Since my arrival in Mainland China, I've found the people here to be warm, friendly and extremely honest. While Guangzhou certainly sees its share of western travelers, stepping off the main drag and away from the large Western Hotels and restaurants that cater to western businessmen the appearance of a fair skinned westerner brings about much attention and the gazing and staring eyes of the curious Chinese. Upon catching the stare I'd make eye contact and flash a big smile. Sometimes when sitting in taxi and an industrial truck with a load of chinese in the bed, I'd simply smile and throw my head toward them with a friendly and welcoming nod. No matter what I did the reciprocial result was a warm smile and often a wave.
Passengers on the back of motorcycles would crane their necks taking in as much visual of this western unitl the bike disappeared into traffic. A young woman working an exhibit booth recognized me from Chicago where I visited the Housewares Show in April. Feeling like a new found friend she smile, greeted and offered pleasantries as I looked at her wares.
“I remember you, she said with a smile.

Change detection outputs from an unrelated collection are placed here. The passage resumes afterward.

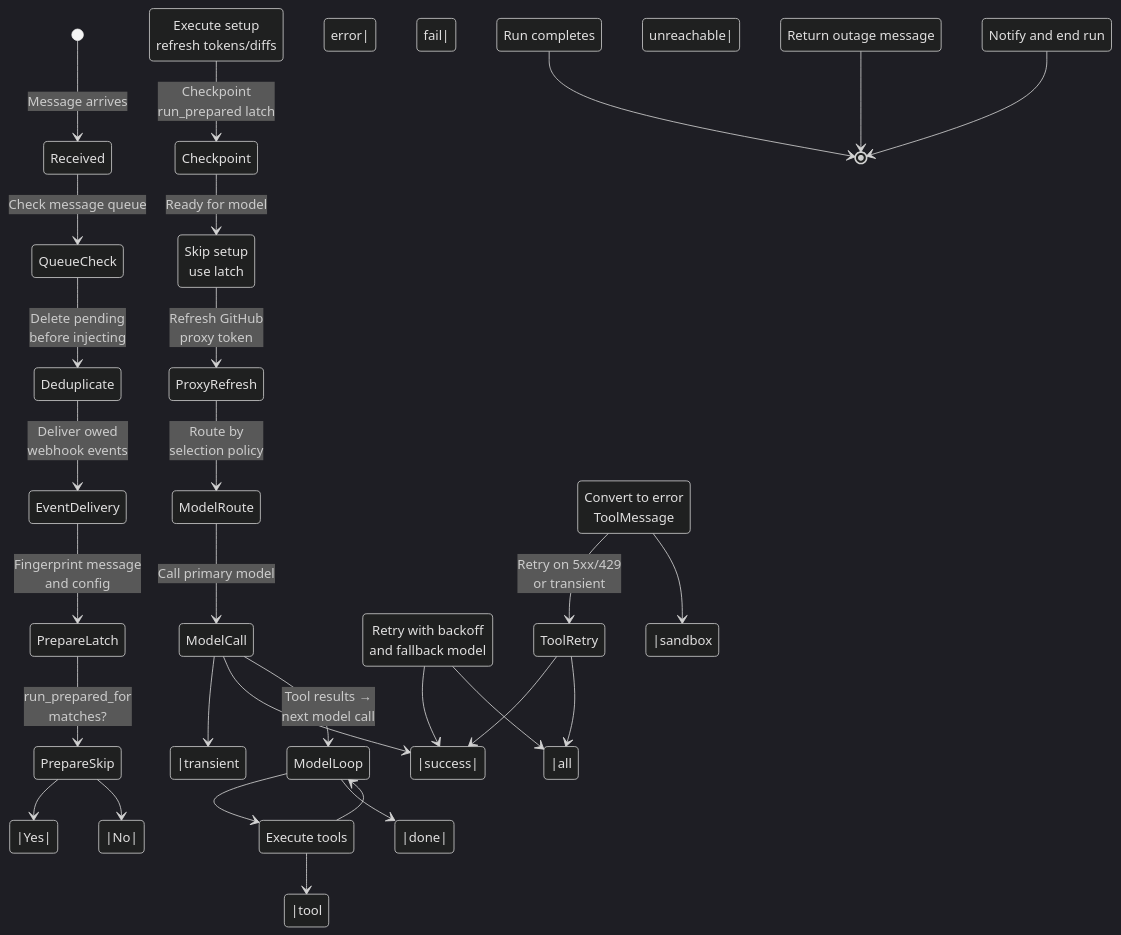
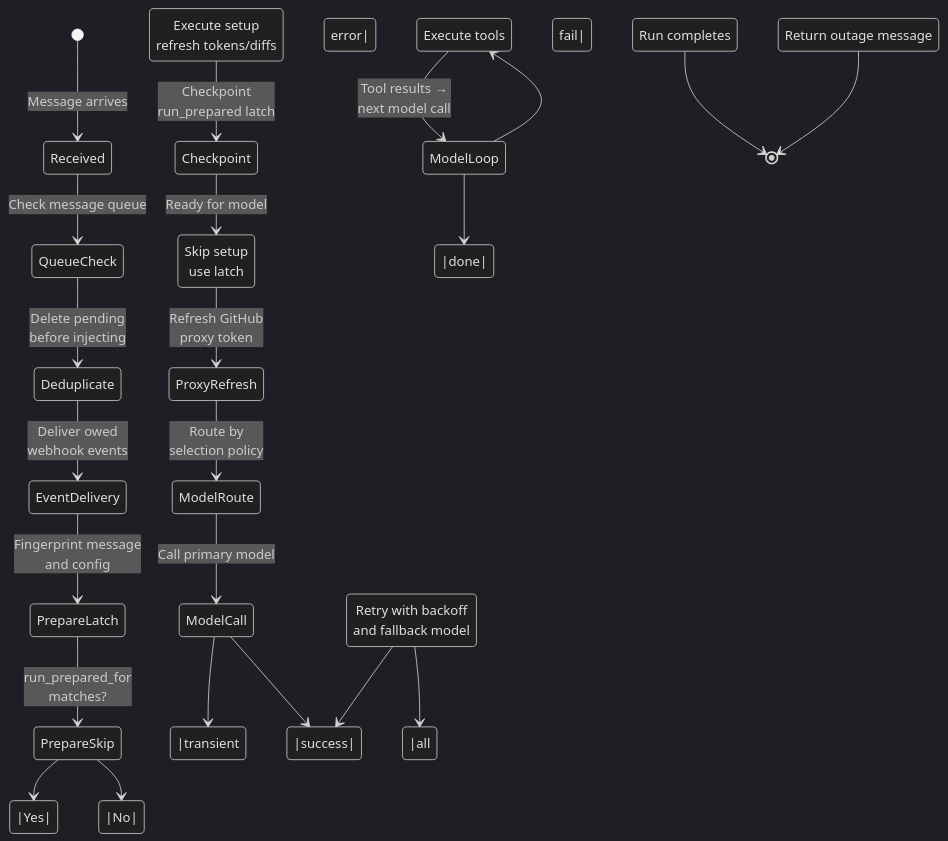
The diagram in openwiki/architecture/middleware-stack.md (aeteq/open-swe), drawn with Mermaid (dark theme) before and after one commit. The commit also changed other lines of this file and 46 other files, not shown here.

````diff
--- a/openwiki/architecture/middleware-stack.md
+++ b/openwiki/architecture/middleware-stack.md
@@ -240,32 +195,25 @@
 ```mermaid
 stateDiagram-v2
     [*] --> Received: Message arrives
     Received --> QueueCheck: Check message queue
     QueueCheck --> Deduplicate: Delete pending<br/>before injecting
     Deduplicate --> EventDelivery: Deliver owed<br/>webhook events
     EventDelivery --> PrepareLatch: Fingerprint message<br/>and config
     PrepareLatch --> PrepareSkip: run_prepared_for<br/>matches?
     PrepareSkip -->|Yes| ModelPrep: Skip setup<br/>use latch
     PrepareSkip -->|No| PrepareSetup: Execute setup<br/>refresh tokens/diffs
     PrepareSetup --> Checkpoint: Checkpoint<br/>run_prepared latch
     Checkpoint --> ModelPrep: Ready for model
     ModelPrep --> ProxyRefresh: Refresh GitHub<br/>proxy token
     ProxyRefresh --> ModelRoute: Route by<br/>selection policy
     ModelRoute --> ModelCall: Call primary model
     ModelCall -->|transient error| Fallback: Retry with backoff<br/>and fallback model
     Fallback -->|success| Tools: Execute tools
     Fallback -->|all fail| OutageMsg: Return outage message
     ModelCall -->|success| Tools
-    Tools -->|tool error| ErrorHandle: Convert to error<br/>ToolMessage
-    ErrorHandle --> ToolRetry: Retry on 5xx/429<br/>or transient
-    ToolRetry -->|success| ModelCall
-    ToolRetry -->|all fail| ModelCall
-    ErrorHandle -->|sandbox unreachable| End: Notify and end run
-    ModelCall --> ModelLoop: Tool results →<br/>next model call
+    Tools --> ModelLoop: Tool results →<br/>next model call
     ModelLoop --> Tools
     ModelLoop -->|done| Completion: Run completes
-    Tools --> ModelLoop
     Completion --> [*]
     OutageMsg --> [*]
-    End --> [*]
 ```
````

“Oh, really. That's so nice. I remember you, too.” perhaps stretching the truth but there was an air of familiarity I found in her smile.

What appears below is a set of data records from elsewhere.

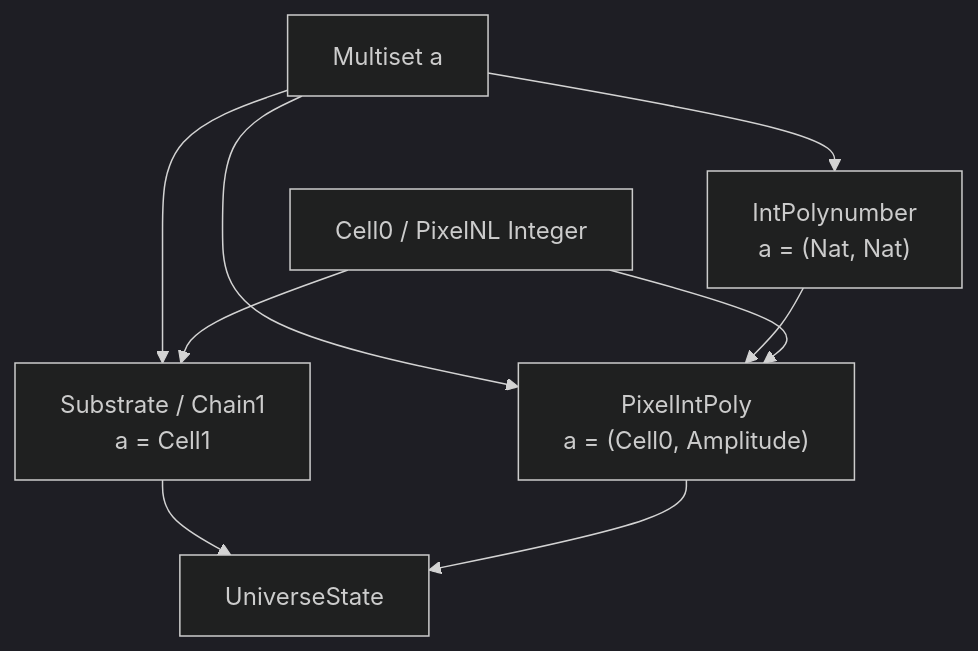
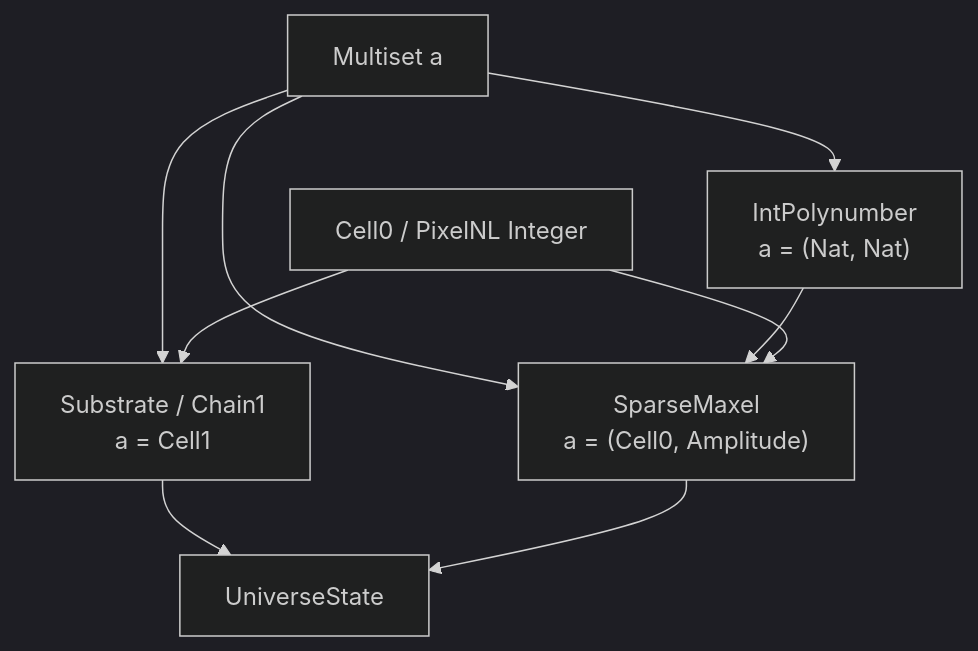
The diagram in Library/Wiki/Maths/Types.md (justinkelly-ie/Finite-Science), drawn with Mermaid (dark theme) before and after one commit. The commit also changed other lines of this file and 264 other files, not shown here.

````diff
--- a/Library/Wiki/Maths/Types.md
+++ b/Library/Wiki/Maths/Types.md
@@ -156,13 +156,13 @@
 ```mermaid
 graph TD
     A[Multiset a] --> B["IntPolynumber<br/>a = (Nat, Nat)"]
     A --> C["Substrate / Chain1<br/>a = Cell1"]
-    A --> D["PixelIntPoly<br/>a = (Cell0, Amplitude)"]
+    A --> D["SparseMaxel<br/>a = (Cell0, Amplitude)"]
     
     B --> D
     C --> E[UniverseState]
     D --> E
     
     F[Cell0 / PixelNL Integer] --> C
     F --> D
 ```
````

“You were so fun. Happy. And talked to me,” she expressed.
This made me feel warm inside. True many people graze from booth to booth at large shows. If you've been on the exhibitor side you know how many people just shrug you off or walk by you as if you were invisible. I guess I made an impression. And I'm glad it was positive.
When I was at checkout at our hotel in Guangzhou the cashier took a phone call in the middle of hte transaction. At first I felt this was rude and she should finish our business and let one of the 5 other associates working behind the counter take the call. But upon hanging up she said, “you leave small bag black in room.”
She was right. There was a small zipper bag I used to carry loose items. But the zipper had failed and it had seen one too many trips. I thought I put it in the trash. But I'd left it on the desk.
Also, in Guangzhou I left another small black bag. This one with my digital video camera and my digital still camera. The hotel Together perhaps worth almost the annual income of an English speaking hotel worker. I know this because we met Sindy, a young woman offering her services as an interpreter or an agent. We took her out for a beer while in Guangzhou. She used to work for one of the bigger 5 star hotels in town. After a six year affair with a regular visiting Frenchman she moved to France to get married. After two years of dealing with his philandering and drinking she came back to Guangzhou. Now she was hoping to do business for herself. But tired of the hotel business and its pay — Monthly salary for a front desk clerk at a mid-range hotel was 1,400 – 2,500 RMB a month — that's $150 – $222 per month. Think about that for awhile.
Whever I went in China the smiles welcomed me. Walking down the crowded tourist mecca of West Street miles from the smog, noise and crowds of Guangzhou in Yangshou three teenage giggling girls came up to me. The bold one, about 5 feet with a perfectly round face and almond eyes surrounded by pristine complexion contrasted and framed beaufifully by striaght jet back hair tied with a yellow bow.
“Can I take a picture me with you?”
“Of course.” I said as she primped herself and handed the camera to her friend. Soon the others gained the courage and asked to have their picture taken with me, too. I guess I'm as much as an oddity to them as the wrinkled and weathered Chinaman farmer wearing a bamboo had while guiding his water buffalo plowing the picturesque rice fields. I'd like my picture taken with him.
On a long hike down the Li Jiang River from Yangti to XingPing we ran into a bunch of students celebrating the May 1st laborers holiday. When the sky opened up and drenched all of us hiking one of the young students offered his umbrella for Bryan and I to share. He didn't want to see us get soaking wet by the rains.
I'm liking China. Especially the people.